My study aimed to exploit rhizobia inoculation, phosphorus application, varietal differences and sequential cropping system to improve the productivity and profitability of cowpea per unit area in Minna, Nigeria. Glasshouse and field experiments were conducted between 2015 and 2017. The treatments evaluated during the study were: five rhizobial strains (USDA 3451, USDA 3384, BR 3262, BR 3267, control), three phosphorus rates (0, 20 and 40 kg P ha-1), six varieties of cowpea and soils were collected from 20 locations in Nigerian savannas. Data were collected on growth, nodulation, yield and physiological parameters.

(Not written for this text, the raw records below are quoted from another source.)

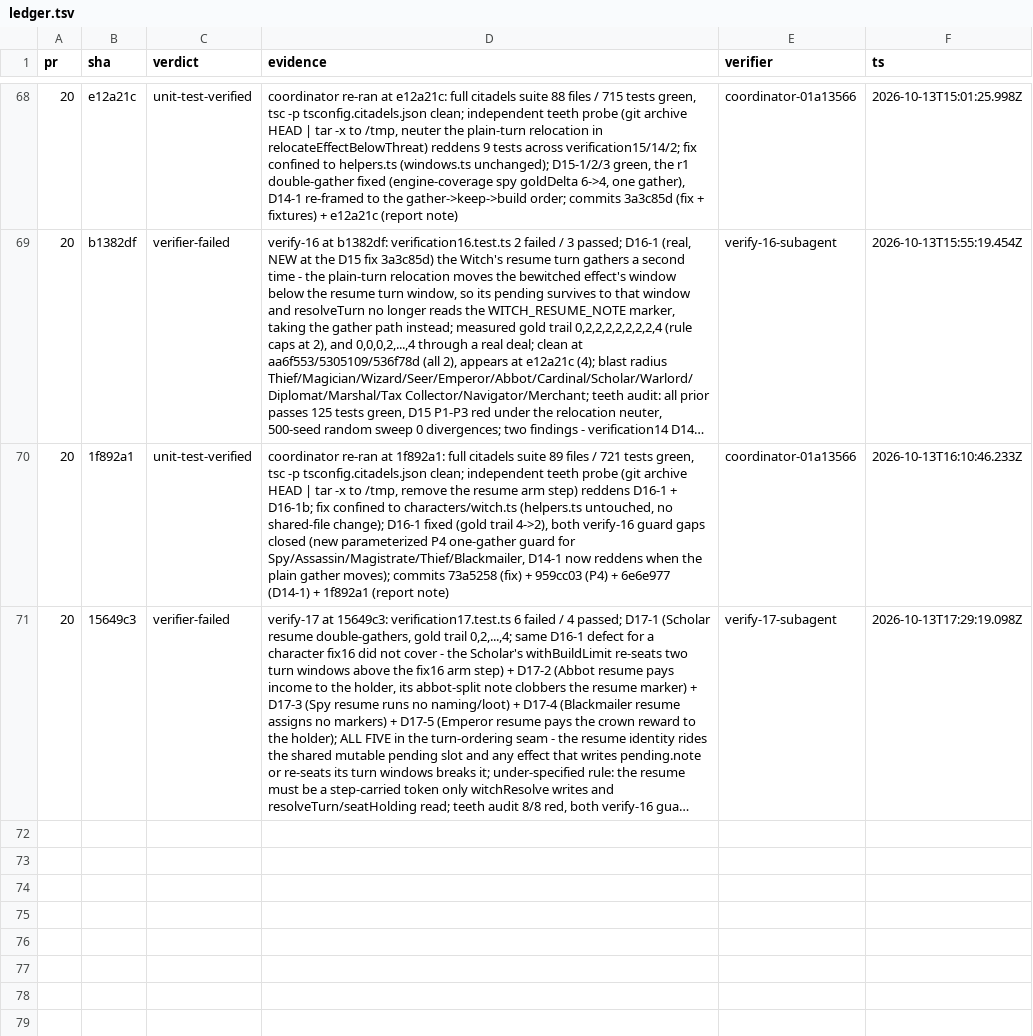
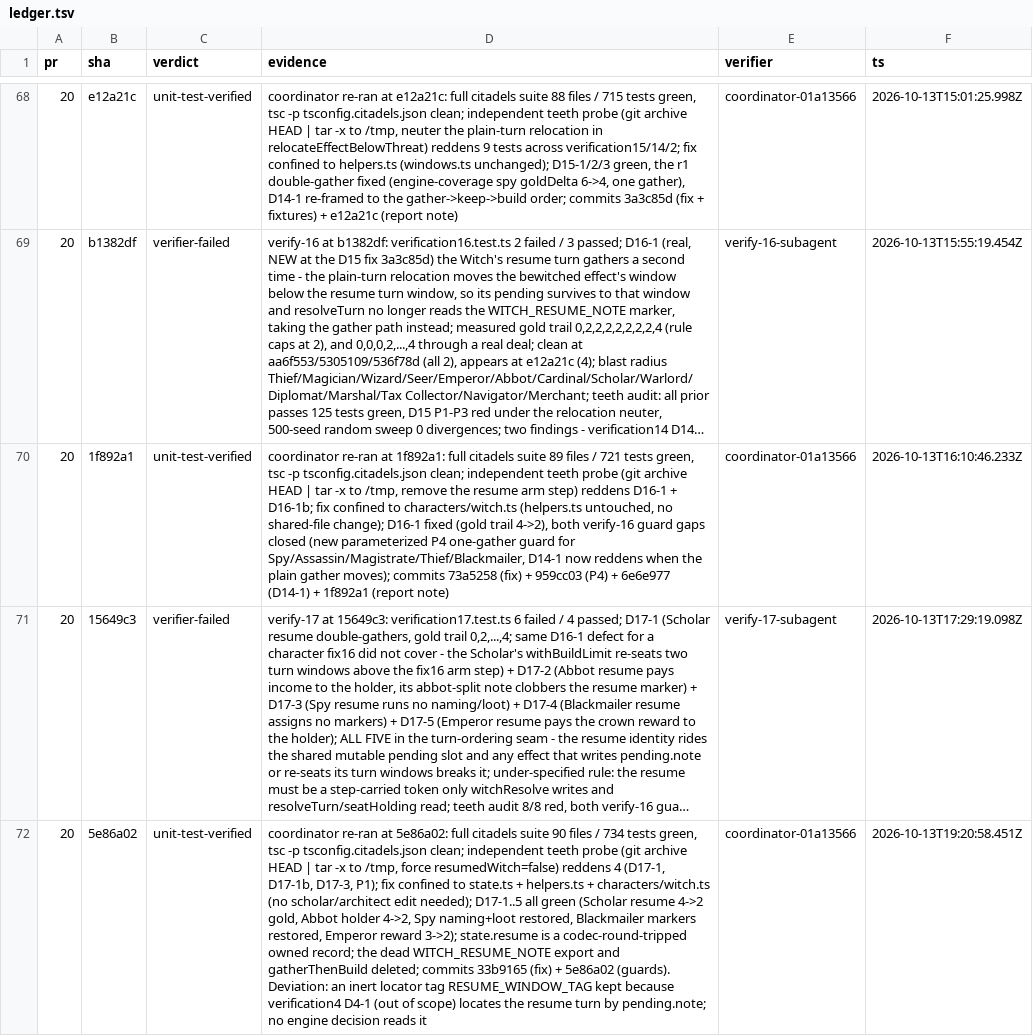
Before and after one commit to falentio/boardgame, a TSV file: orchestrate/citadels/ledger.tsv, drawn as a sheet; only a part is shown, gaps mark what is left out; long unchanged cells end in …; the diff names each change by its address in the sheet, - before the commit and + after, or states it on an @@ line.

Commit message:
chore(citadels): drain fix17 (D17-1..5 closed) and target verify-18 at 5e86a02

```diff
--- a/orchestrate/citadels/ledger.tsv
+++ b/orchestrate/citadels/ledger.tsv
+row 72: 20 | 5e86a02 | unit-test-verified | coordinator re-ran at 5e86a02: full citadels suite 90 files / 734 tests green, tsc -p tsconfig.citadels.json clean; independent teeth probe (git archive HEAD | tar -x to /tmp, force resumedWitch=false) reddens 4 (D17-1, D17-1b, D17-3, P1); fix confined to state.ts + helpers.ts + characters/witch.ts (no scholar/architect edit needed); D17-1..5 all green (Scholar resume 4->2 gold, Abbot holder 4->2, Spy naming+loot restored, Blackmailer markers restored, Emperor reward 3->2); state.resume is a codec-round-tripped owned record; the dead WITCH_RESUME_NOTE export and gatherThenBuild deleted; commits 33b9165 (fix) + 5e86a02 (guards). Deviation: an inert locator tag RESUME_WINDOW_TAG kept because verification4 D4-1 (out of scope) locates the resume turn by pending.note; no engine decision reads it | coordinator-01a13566 | 2026-10-13T19:20:58.451Z
```
Also changed, not shown: orchestrate/citadels/units.tsv, 4 other files.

Summarily, results revealed that the cowpea varieties successfully formed symbiosis with the introduced rhizobia strains in all the locations. Rhizobia inoculation increased nodulation in 11 out of the 20 locations with percentage increase ranging from 4 to 43%. Plants fertilized with 90 kg N ha-1 had significantly (P≤0.05) higher biomass yield than the inoculated and uninoculated plants which had similar biomass yield; suggesting the need to test more effective cowpea inoculants in Nigerian savannas. Rhizobia inoculation significantly (P≤0.05) increased the seed protein content of the cowpea varieties. Phosphorus significantly (P≤0.05) increased the photosynthetic activities, nodulation, N-fixation, growth and yield of the cowpea varieties in the three years with application of 20 kg P ha-1 increasing grain yield by 49-95% over the control. Crop growth rate (CGR), leaf area index (LAI) and quantum yield of photosystem II (Phi 2) explained 67.29% of the variation in grain yield (R2= 67.29%). The six varieties tested were successfully planted in two sequence in each growing season except Kanannado. IT93K-452-1, IT99K-573-1-1, TVX-3236 and IT90K-76 varieties had significantly higher (P≤0.05) grain yield and higher profitability than Oloyin and Kanannado varieties which were produced at a loss in the first planting. Planting these four varieties in sequential cropping system increased the profitability by 157-236% than the traditional practice of planting once in a season.
My thesis write-up is completed and I have presented my internal exit defense. I am awaiting the external defense which will come up shortly. The results of the experiments were presented in World Cowpea Conference 2016, International Association of Research Scholars and Fellows symposium 2017 and 2018, International Conference of Agriculture and Agricultural Technology, 2018, Association of Seed Scientists’ of Nigeria Annual Conference, 2019. Some of the results were also published in Production Agriculture and Technology Journal, 2018; 14(2): 131-139. I am awaiting publications from other journals.
Adediran Olaotan Abimbola, Federal University of Technology, Minna, Nigeria (Click here for her 2018 update)